== Your task ==
A faithful copy of all the records is needed, with the pictures omitted.

== Supplied entries ==

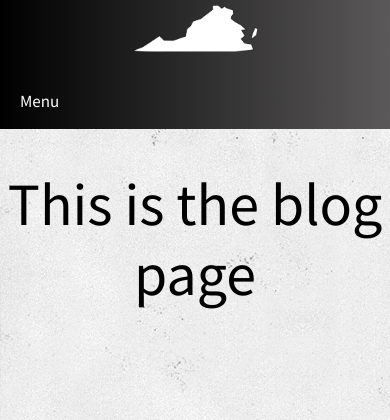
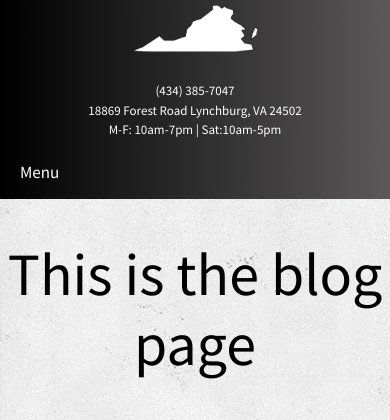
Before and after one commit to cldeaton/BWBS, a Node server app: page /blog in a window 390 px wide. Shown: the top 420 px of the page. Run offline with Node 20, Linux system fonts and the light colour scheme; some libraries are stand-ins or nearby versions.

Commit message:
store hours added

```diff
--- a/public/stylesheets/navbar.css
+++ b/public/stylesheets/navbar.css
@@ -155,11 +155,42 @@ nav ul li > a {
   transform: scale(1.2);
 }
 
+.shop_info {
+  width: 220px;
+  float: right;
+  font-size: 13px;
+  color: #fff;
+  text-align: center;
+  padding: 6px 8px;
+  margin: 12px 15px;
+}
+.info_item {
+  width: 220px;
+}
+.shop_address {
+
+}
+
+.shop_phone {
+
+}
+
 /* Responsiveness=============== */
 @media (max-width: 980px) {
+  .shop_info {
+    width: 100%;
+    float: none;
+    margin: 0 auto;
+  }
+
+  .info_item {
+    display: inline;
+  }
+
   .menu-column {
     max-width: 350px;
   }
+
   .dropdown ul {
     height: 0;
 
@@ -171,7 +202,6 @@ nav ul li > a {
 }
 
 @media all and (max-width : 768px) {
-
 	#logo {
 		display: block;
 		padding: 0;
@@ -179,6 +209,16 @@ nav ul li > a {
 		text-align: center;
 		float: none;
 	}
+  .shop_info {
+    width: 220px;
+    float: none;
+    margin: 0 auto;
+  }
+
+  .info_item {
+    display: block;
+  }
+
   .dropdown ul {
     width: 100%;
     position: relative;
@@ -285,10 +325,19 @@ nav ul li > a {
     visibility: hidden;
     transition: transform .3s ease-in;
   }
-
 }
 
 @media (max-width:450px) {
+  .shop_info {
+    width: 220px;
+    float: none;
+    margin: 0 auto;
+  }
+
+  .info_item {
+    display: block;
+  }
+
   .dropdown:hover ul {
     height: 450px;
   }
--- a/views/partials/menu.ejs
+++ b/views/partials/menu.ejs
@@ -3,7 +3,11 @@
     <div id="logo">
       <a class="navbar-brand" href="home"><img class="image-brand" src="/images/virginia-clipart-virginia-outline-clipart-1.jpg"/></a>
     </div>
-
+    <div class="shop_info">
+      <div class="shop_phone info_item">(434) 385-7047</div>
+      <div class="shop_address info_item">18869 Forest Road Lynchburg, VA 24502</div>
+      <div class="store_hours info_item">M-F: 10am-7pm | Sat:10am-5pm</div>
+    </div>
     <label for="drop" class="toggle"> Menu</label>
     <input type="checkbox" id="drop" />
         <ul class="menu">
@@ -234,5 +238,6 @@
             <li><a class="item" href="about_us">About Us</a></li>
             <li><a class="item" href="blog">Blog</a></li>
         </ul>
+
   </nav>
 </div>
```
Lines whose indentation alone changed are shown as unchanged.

== Response to the task ==
Before and after one commit to cldeaton/BWBS, a Node server app: page /blog in a window 390 px wide. Shown: the top 420 px of the page. Run offline with Node 20, Linux system fonts and the light colour scheme; some libraries are stand-ins or nearby versions.

Commit message:
store hours added

```diff
--- a/public/stylesheets/navbar.css
+++ b/public/stylesheets/navbar.css
@@ -155,11 +155,42 @@ nav ul li > a {
   transform: scale(1.2);
 }
 
+.shop_info {
+  width: 220px;
+  float: right;
+  font-size: 13px;
+  color: #fff;
+  text-align: center;
+  padding: 6px 8px;
+  margin: 12px 15px;
+}
+.info_item {
+  width: 220px;
+}
+.shop_address {
+
+}
+
+.shop_phone {
+
+}
+
 /* Responsiveness=============== */
 @media (max-width: 980px) {
+  .shop_info {
+    width: 100%;
+    float: none;
+    margin: 0 auto;
+  }
+
+  .info_item {
+    display: inline;
+  }
+
   .menu-column {
     max-width: 350px;
   }
+
   .dropdown ul {
     height: 0;
 
@@ -171,7 +202,6 @@ nav ul li > a {
 }
 
 @media all and (max-width : 768px) {
-
 	#logo {
 		display: block;
 		padding: 0;
@@ -179,6 +209,16 @@ nav ul li > a {
 		text-align: center;
 		float: none;
 	}
+  .shop_info {
+    width: 220px;
+    float: none;
+    margin: 0 auto;
+  }
+
+  .info_item {
+    display: block;
+  }
+
   .dropdown ul {
     width: 100%;
     position: relative;
@@ -285,10 +325,19 @@ nav ul li > a {
     visibility: hidden;
     transition: transform .3s ease-in;
   }
-
 }
 
 @media (max-width:450px) {
+  .shop_info {
+    width: 220px;
+    float: none;
+    margin: 0 auto;
+  }
+
+  .info_item {
+    display: block;
+  }
+
   .dropdown:hover ul {
     height: 450px;
   }
--- a/views/partials/menu.ejs
+++ b/views/partials/menu.ejs
@@ -3,7 +3,11 @@
     <div id="logo">
       <a class="navbar-brand" href="home"><img class="image-brand" src="/images/virginia-clipart-virginia-outline-clipart-1.jpg"/></a>
     </div>
-
+    <div class="shop_info">
+      <div class="shop_phone info_item">(434) 385-7047</div>
+      <div class="shop_address info_item">18869 Forest Road Lynchburg, VA 24502</div>
+      <div class="store_hours info_item">M-F: 10am-7pm | Sat:10am-5pm</div>
+    </div>
     <label for="drop" class="toggle"> Menu</label>
     <input type="checkbox" id="drop" />
         <ul class="menu">
@@ -234,5 +238,6 @@
             <li><a class="item" href="about_us">About Us</a></li>
             <li><a class="item" href="blog">Blog</a></li>
         </ul>
+
   </nav>
 </div>
```
Lines whose indentation alone changed are shown as unchanged.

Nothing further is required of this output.